Even those who consider themselves particularly coordinated will no doubt have been guilty of a misplaced tap here or a badly timed swipe there when using touchscreen devices. But spare a thought for children with fine motor impairments who are essentially excluded from the touchscreen device world and all its educational, entertainment and social benefits. A new device called Access4Kids aims to bring this world within reach of such users.
For people of a certain generation, "Hopscotch" will always be a game where you jump between chalk-drawn numbered rectangles. Now Fraunhofer researchers have developed an interactive version of the playground game that's designed to motivate users to learn in a fun and playful way while also helping them keep fit.
This is one of the coolest toys I've played with in years. LiveScribe's smartpens have the ability to instantly digitize anything you write in a notebook and send it to a tablet or PC as a handwritten note. But here's the cool part: they can also record the sound you were hearing when you wrote those notes, timecoded to each penstroke, so, for example, you can tap on a lecture note and hear exactly what the professor was saying when you were writing it. The latest LiveScribe pen, the Sky Wifi, has built-in wireless connectivity that quickly syncs your notes, audio and all, with the ubiquitous Evernote application so you can read and play them back on your PC, tablet or smartphone. It's a fascinating device that revolutionizes the taking, usage and sharing of handwritten notes. We spent ten days with a LiveScribe Sky 4 GB.
As input methods like the Gauntlet
and the back-type prototype
from AlphaUI effectively demonstrate, there are many novel ways to enter text into a computer system. I'll wager that few (if any) Gizmag readers would consider using a set of drums to type out messages, though. But that's precisely what Alec Smecher has done. He readily admits that it's not the most practical typing solution but it is helping him to hone his skills as a bucket banger.
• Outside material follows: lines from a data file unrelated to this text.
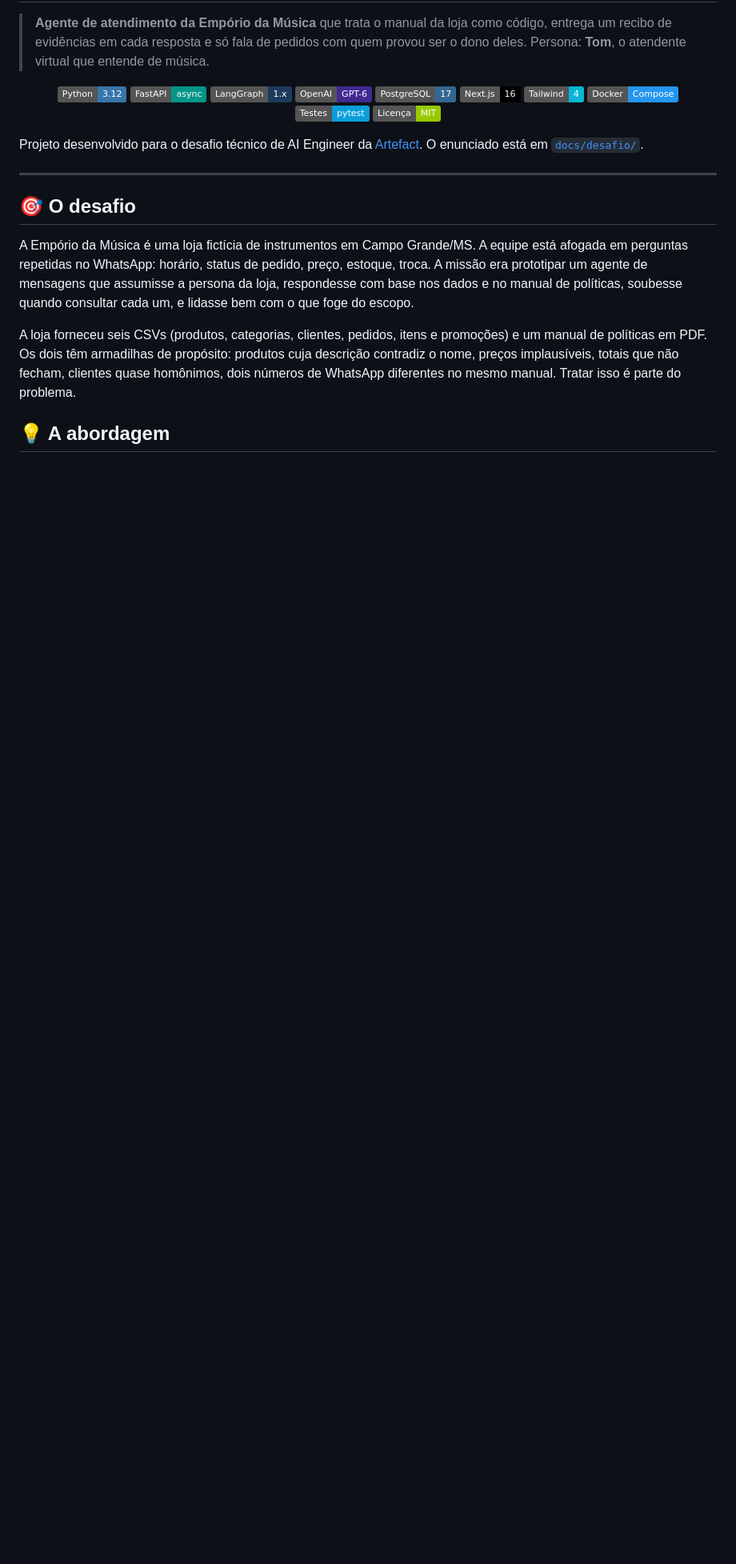
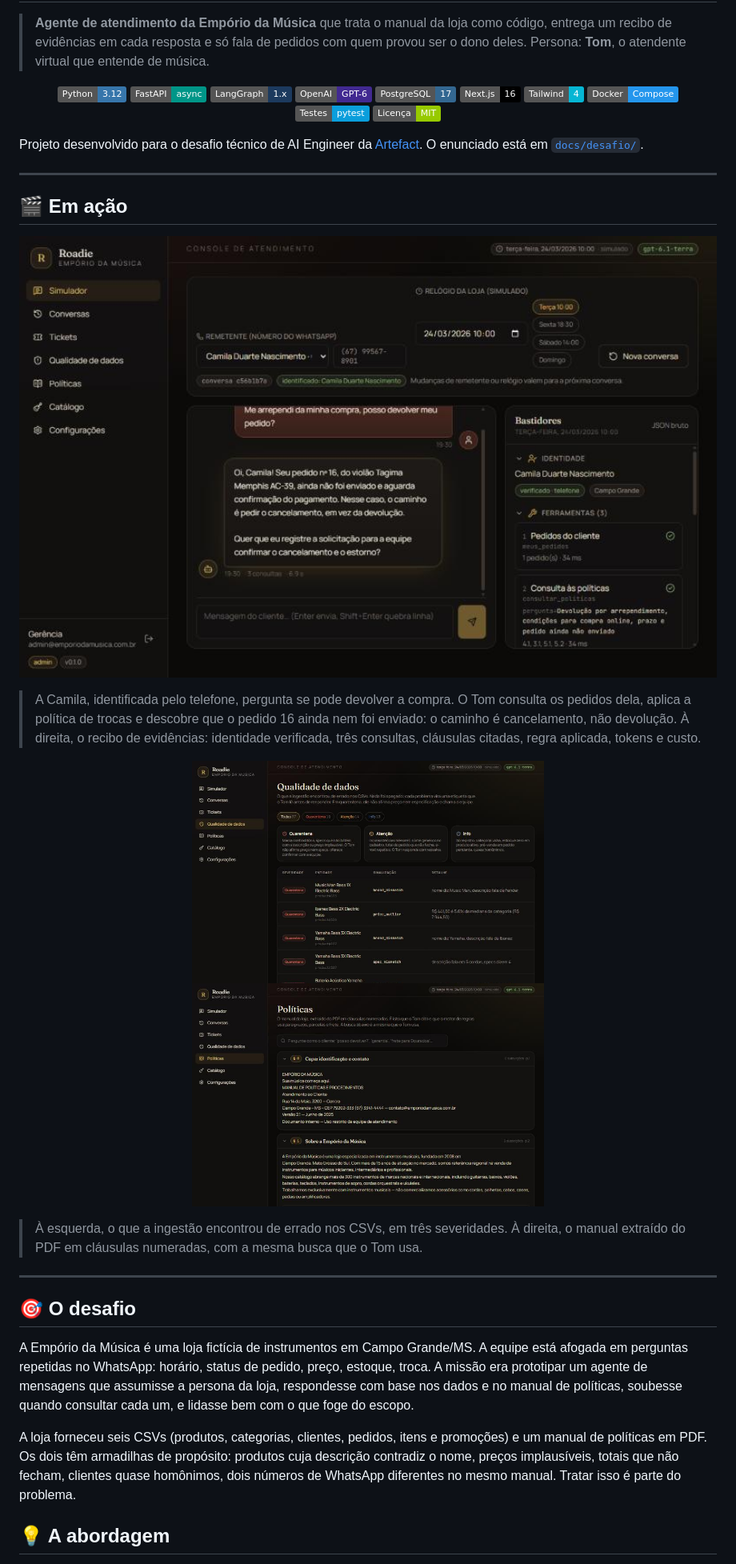
Before and after one commit to leopbar/roadie, a Markdown page: README.md, the part around the change. Shown at 80% size. GitHub-like rendering; pictures changed too: docs/screenshots/politicas.png (added), docs/screenshots/qualidade.png (added), docs/screenshots/simulador.png (added); badges without logos; blank space fills up the shorter version.

Commit message:
docs: seção "Em ação" com capturas reais do console
Três telas do console em uso com o modelo real: simulador com o painel de
bastidores, qualidade de dados e políticas. Imagens em docs/screenshots.

```diff
--- a/README.md
+++ b/README.md
@@ -16,6 +16,23 @@
 </p>
 
 Projeto desenvolvido para o desafio técnico de AI Engineer da [Artefact](https://www.artefact.com/). O enunciado está em [`docs/desafio/`](docs/desafio/).
+
+---
+
+## 🎬 Em ação
+
+<p align="center">
+  <img src="docs/screenshots/simulador.png" alt="Simulador de atendimento com o painel de bastidores" width="900" />
+</p>
+
+> A Camila, identificada pelo telefone, pergunta se pode devolver a compra. O Tom consulta os pedidos dela, aplica a política de trocas e descobre que o pedido 16 ainda nem foi enviado: o caminho é cancelamento, não devolução. À direita, o recibo de evidências: identidade verificada, três consultas, cláusulas citadas, regra aplicada, tokens e custo.
+
+<p align="center">
+  <img src="docs/screenshots/qualidade.png" alt="Tela de qualidade de dados com as sinalizações da ingestão" width="440" />
+  <img src="docs/screenshots/politicas.png" alt="Tela de políticas com as cláusulas extraídas do manual" width="440" />
+</p>
+
+> À esquerda, o que a ingestão encontrou de errado nos CSVs, em três severidades. À direita, o manual extraído do PDF em cláusulas numeradas, com a mesma busca que o Tom usa.
 
 ---
 
```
Where to start with the "Beauty and the Geek" wearable keyboard. It's tempting to launch into a spiel about cafe-hopping hipsters that might just (and I mean just) be tempted by a pair of jeans with a built-in keyboard. Anything to lighten the load, non? But it's hard to imagine even the least self-aware urbanite willing to subject himself to the inevitable crotch-stares that BatG would surely attract - even when he's not
typing. Which isn't to dismiss Nieuwe Heren's design - it does incorporate some rather neat ideas.
Urgent messages sent using Morse Code via radio waves or by electrical telegraphy are, by necessity, quite short - after all, you don't want to spend all day dotting and dashing your way through War and Peace
. These days, of course, if you want to send the latest piece of gossip or news to those near and dear there are quite a few quicker options - from email to instant messaging and Facebook to Twitter. For users of the latter networking platform who are looking for a novel way to merge the old with the new, Martin Kaltenbrummer's open source Tworsekey Morse Code interface can deliver messages direct to the Twitter API via Ethernet LAN.
While the success of Apple’s iDevices has prompted a swathe of games perfectly suited to a touchscreen interface, many types of games suffer when making the transition from a controller-based interface. As a result we’ve seen a number of peripherals designed to add a physical controller to iOS devices, such as the GameBone Pro
and low-tech JOYSTICK-IT
. Those looking for a slightly more traditional input device for their mobile gaming needs now have another product to consider in the form of the 60beat GamePad.
There are basically two groups of users that require the most advanced, ergonomic and multitask-capable input peripherals - hardcore gamers and professionals working with sophisticated software. 3Dconnexion has updated its lineup of 3D mice aimed at the latter group of users with the SpaceMouse Pro. The new arrival is equipped with six-degrees-of-freedom sensor for manipulating 3D objects, 15 programmable keys and an on-screen display.
If you find that having your hands on the keyboard and mouse still isn’t giving you enough control over your computer, perhaps you’d like to let your feet in on the action, too. While some people might think that's overkill, it’s precisely what the Thanko USB Foot Switch lets you do. Available as either a single pedal or a joined trio, the floor-located device plugs into your PC’s USB port, and controls a function (or three) of your choice via foot taps.
While fingers are by far and away the most popular form of input device for touchscreens these days, using a stylus
offers an accuracy that stubby fingers like mine just can’t match. While just about any stick of plastic will do for resistive touchscreens, capacitive touchscreens that rely on a distortion of the screen’s electrostatic field require a stylus that is electrically conducting. If your day finds you switching between devices that use different touchscreen technologies then the new Quillit 3 in 1 Stylus Pen from Proporta will cover all the bases. It will even let you interact with that most ancient of displays – paper – as it its third function is as an ordinary pen.